Ah, the Housing Works Fall Book & Gin Mingle — a delightfully debauched affair, filled with publishing types and those who love them. And Chuck Klosterman! Despite the over-imbibing of the Belvedere and Moet from Wednesday evening's Spy party , Team Party Crash roused itself out of its immortal hangover Thursday to lumber up the street from Gawker HQ to the Housing Works Bookstore Caf last night, where we forked over $10 and a used book (we hauled along a dating manual from the Gawker discard bin) and made our way to the open bar.
Housing Works — which helps people living with HIV and AIDS get housing — has long been one of the causes of choice for a certain breed of media type. It's the domain of book critics and agents, tweedy authors, highbrow magazine editors, and the stray literate celebrity or two. (Peter Sarsgaard was listed on the invite as a host, but was nowhere to be found. Damn you, Ramona!) Despite the yawn-inducing potential of such an affair, we sent Gawker photographer Nikola Tamindzic — decidedly out of his element, but cheerfully up for anything — and associate editor Doree Shafrir, who knows more of these people than she lets on, to document the whole gin-soaked affair. Peruse our photo montage of pretentious conversations, with Shafrir's trenchant analysis after the jump.
The feeling you get when you walk into the Housing Works Bookstore Caf on Crosby Street is like walking into the slightly downtrodden Upper West Side apartment of that book editor or Columbia professor who bought their four-bedroom co-op in 1967 for $35,000. One of the first people I spot when I enter is none other than Frenemy of Gawker Chuck Klosterman, who appears to have exchanged his trademark black-rimmed hipster glasses for a more fashion-forward clear pair. I avoid him and make a beeline for the sad assortment of food, which includes wings, pita bread and hummus, crudite, squares of cheese and what appear to be Trader Joe's tortilla chips. Oh yeah, it's a fundraiser. Almost forgot.
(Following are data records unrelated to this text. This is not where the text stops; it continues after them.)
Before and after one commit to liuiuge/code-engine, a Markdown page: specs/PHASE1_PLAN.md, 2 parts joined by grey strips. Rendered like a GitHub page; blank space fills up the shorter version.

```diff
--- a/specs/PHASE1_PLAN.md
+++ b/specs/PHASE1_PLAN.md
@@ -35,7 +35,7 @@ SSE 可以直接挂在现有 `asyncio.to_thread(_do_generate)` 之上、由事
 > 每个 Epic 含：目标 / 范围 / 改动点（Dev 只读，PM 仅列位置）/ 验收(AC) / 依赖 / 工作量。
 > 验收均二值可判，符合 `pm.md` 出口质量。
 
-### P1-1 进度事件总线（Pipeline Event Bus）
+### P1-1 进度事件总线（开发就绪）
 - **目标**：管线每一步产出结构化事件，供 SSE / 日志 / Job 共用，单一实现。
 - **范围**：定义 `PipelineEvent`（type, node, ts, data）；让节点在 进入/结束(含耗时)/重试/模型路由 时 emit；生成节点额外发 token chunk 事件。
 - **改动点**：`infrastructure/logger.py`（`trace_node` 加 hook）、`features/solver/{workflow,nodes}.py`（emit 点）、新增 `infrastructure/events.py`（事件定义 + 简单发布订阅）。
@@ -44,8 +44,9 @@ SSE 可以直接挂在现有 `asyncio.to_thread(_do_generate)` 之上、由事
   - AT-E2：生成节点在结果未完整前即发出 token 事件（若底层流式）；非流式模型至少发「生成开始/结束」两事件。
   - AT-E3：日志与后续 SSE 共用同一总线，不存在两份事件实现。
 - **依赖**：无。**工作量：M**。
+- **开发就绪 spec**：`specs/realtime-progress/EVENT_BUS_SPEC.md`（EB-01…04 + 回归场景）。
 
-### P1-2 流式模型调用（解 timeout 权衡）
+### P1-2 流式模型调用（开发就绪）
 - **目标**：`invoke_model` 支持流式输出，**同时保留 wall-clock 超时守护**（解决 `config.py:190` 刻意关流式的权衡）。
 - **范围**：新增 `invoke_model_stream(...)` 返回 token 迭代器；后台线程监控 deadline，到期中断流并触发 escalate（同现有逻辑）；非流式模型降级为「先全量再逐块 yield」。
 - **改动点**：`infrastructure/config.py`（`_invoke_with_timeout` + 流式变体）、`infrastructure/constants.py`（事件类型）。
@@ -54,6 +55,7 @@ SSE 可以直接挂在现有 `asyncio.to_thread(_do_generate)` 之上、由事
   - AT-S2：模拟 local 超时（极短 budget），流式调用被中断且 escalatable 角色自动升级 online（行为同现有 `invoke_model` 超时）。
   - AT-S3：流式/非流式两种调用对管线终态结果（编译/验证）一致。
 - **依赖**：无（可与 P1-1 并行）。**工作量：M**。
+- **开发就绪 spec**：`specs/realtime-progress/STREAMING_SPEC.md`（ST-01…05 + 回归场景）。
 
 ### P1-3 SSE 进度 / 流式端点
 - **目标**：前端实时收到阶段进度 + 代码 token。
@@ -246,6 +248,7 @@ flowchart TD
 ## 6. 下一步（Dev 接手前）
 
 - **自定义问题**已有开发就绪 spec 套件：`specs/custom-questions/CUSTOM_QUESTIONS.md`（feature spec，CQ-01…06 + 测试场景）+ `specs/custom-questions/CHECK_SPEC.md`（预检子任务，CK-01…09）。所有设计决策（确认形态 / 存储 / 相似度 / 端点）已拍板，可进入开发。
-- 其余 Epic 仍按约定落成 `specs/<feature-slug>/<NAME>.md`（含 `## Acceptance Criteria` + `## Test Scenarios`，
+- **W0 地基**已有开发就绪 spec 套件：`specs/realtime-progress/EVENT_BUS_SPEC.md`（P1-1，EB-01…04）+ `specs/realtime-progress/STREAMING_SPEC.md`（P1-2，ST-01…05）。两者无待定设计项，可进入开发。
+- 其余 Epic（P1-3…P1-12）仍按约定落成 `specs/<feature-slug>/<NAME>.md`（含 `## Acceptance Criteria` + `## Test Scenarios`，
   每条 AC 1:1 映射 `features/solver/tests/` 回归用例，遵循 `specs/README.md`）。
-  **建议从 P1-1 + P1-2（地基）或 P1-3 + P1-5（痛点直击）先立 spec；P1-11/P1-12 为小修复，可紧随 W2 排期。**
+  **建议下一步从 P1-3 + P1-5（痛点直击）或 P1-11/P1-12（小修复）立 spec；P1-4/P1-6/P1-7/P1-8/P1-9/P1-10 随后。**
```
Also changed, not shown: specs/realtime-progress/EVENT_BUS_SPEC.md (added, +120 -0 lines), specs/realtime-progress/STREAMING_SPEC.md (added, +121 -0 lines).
I waltz around for a spell, paranoidly trying to avoid Klosterman's clear-eyed gaze — he knows who I am! I'm sure of it! — and absentmindedly remarking upon the bizarre music choices, which careen from Bobby Brown (but no Whitney!) to U2 to Tina Turner to Toto Justin Timberlake to Duran Duran to Madonna. I'm starting to feel faint — it's also hot as balls in here — and take refuge by the front of the store, where I think I'll be able to spot any Important People who may come in. Unfortunately the ungodly combination of heat, and gin, and Klosterman has taken its effect, and I must depart.